EXERCISE PROMPT
Take the data below and write it out exactly, except for the pictures.

RECORD EXTRACTS
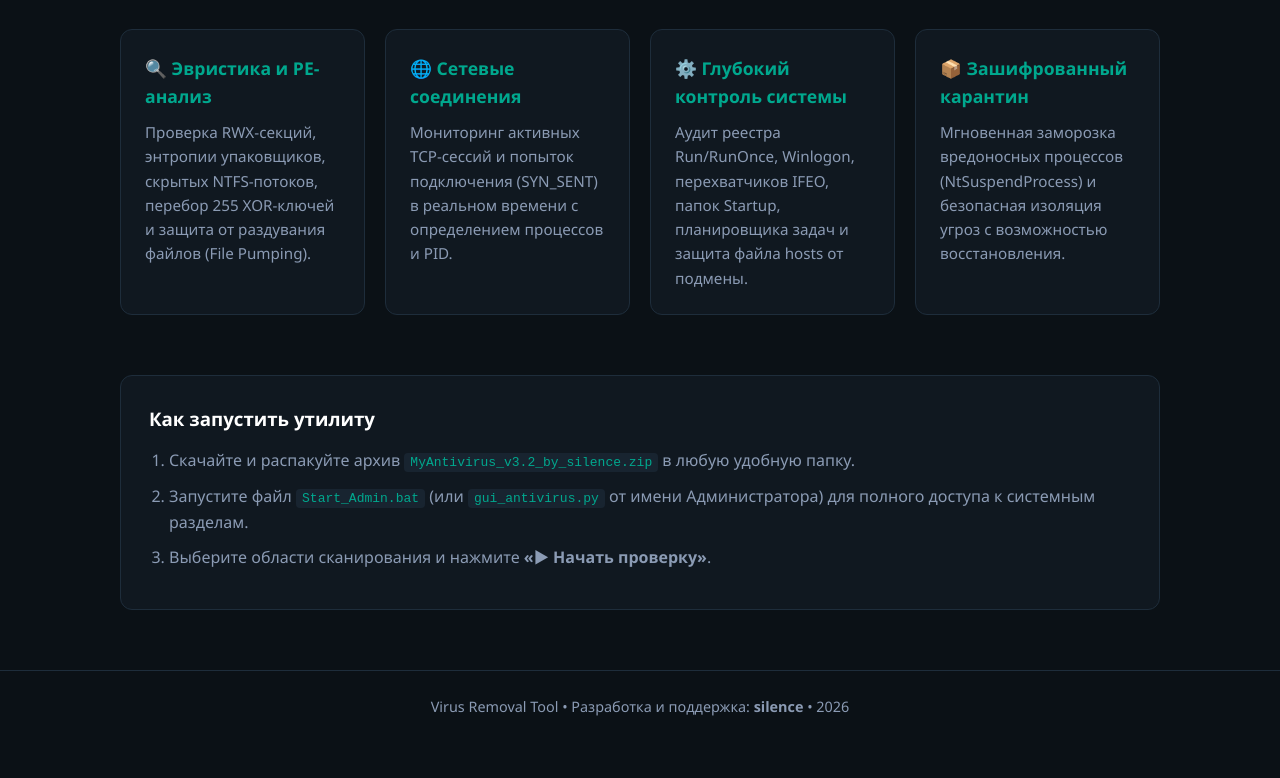
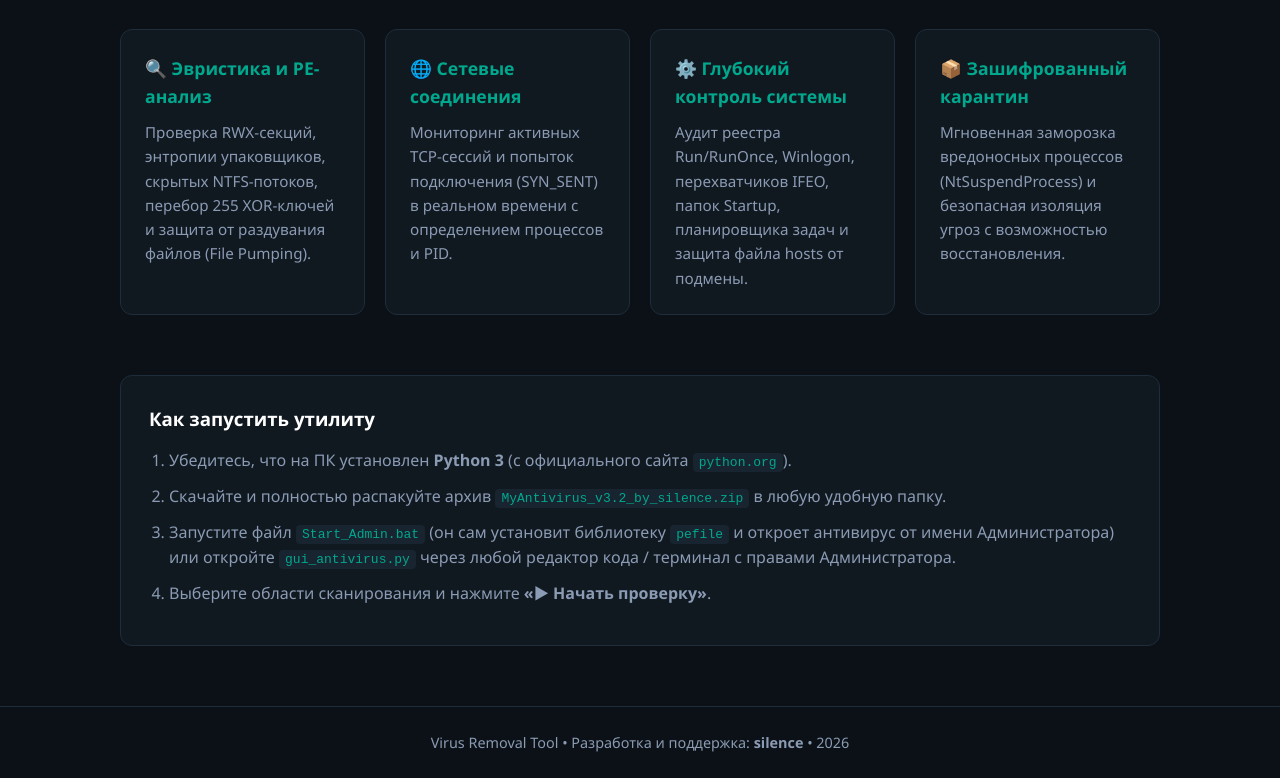
Before and after one commit to sashaleksandar2009-cloud/vrt, a plain HTML site: page index.html in a window 1280 px wide. Shown: the part 786-1564 px from the top of the page. Before the commit the page ends 1528 px from the top, so only its background shows below. Drawn offline with Linux system fonts and the light colour scheme.

Commit message:
Update index.html

```diff
--- a/index.html
+++ b/index.html
@@ -239,11 +239,12 @@
       </div>
     </section>
 
-    <section class="steps">
+        <section class="steps">
       <h3 style="color: #fff; margin-bottom: 14px;">Как запустить утилиту</h3>
       <ol>
-        <li>Скачайте и распакуйте архив <code>MyAntivirus_v3.2_by_silence.zip</code> в любую удобную папку.</li>
-        <li>Запустите файл <code>Start_Admin.bat</code> (или <code>gui_antivirus.py</code> от имени Администратора) для полного доступа к системным разделам.</li>
+        <li>Убедитесь, что на ПК установлен <strong>Python 3</strong> (с официального сайта <code>python.org</code>).</li>
+        <li>Скачайте и полностью распакуйте архив <code>MyAntivirus_v3.2_by_silence.zip</code> в любую удобную папку.</li>
+        <li>Запустите файл <code>Start_Admin.bat</code> (он сам установит библиотеку <code>pefile</code> и откроет антивирус от имени Администратора) или откройте <code>gui_antivirus.py</code> через любой редактор кода / терминал с правами Администратора.</li>
         <li>Выберите области сканирования и нажмите <strong>«▶ Начать проверку»</strong>.</li>
       </ol>
     </section>
```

RESPONSE BELOW
Before and after one commit to sashaleksandar2009-cloud/vrt, a plain HTML site: page index.html in a window 1280 px wide. Shown: the part 786-1564 px from the top of the page. Before the commit the page ends 1528 px from the top, so only its background shows below. Drawn offline with Linux system fonts and the light colour scheme.

Commit message:
Update index.html

```diff
--- a/index.html
+++ b/index.html
@@ -239,11 +239,12 @@
       </div>
     </section>
 
-    <section class="steps">
+        <section class="steps">
       <h3 style="color: #fff; margin-bottom: 14px;">Как запустить утилиту</h3>
       <ol>
-        <li>Скачайте и распакуйте архив <code>MyAntivirus_v3.2_by_silence.zip</code> в любую удобную папку.</li>
-        <li>Запустите файл <code>Start_Admin.bat</code> (или <code>gui_antivirus.py</code> от имени Администратора) для полного доступа к системным разделам.</li>
+        <li>Убедитесь, что на ПК установлен <strong>Python 3</strong> (с официального сайта <code>python.org</code>).</li>
+        <li>Скачайте и полностью распакуйте архив <code>MyAntivirus_v3.2_by_silence.zip</code> в любую удобную папку.</li>
+        <li>Запустите файл <code>Start_Admin.bat</code> (он сам установит библиотеку <code>pefile</code> и откроет антивирус от имени Администратора) или откройте <code>gui_antivirus.py</code> через любой редактор кода / терминал с правами Администратора.</li>
         <li>Выберите области сканирования и нажмите <strong>«▶ Начать проверку»</strong>.</li>
       </ol>
     </section>
```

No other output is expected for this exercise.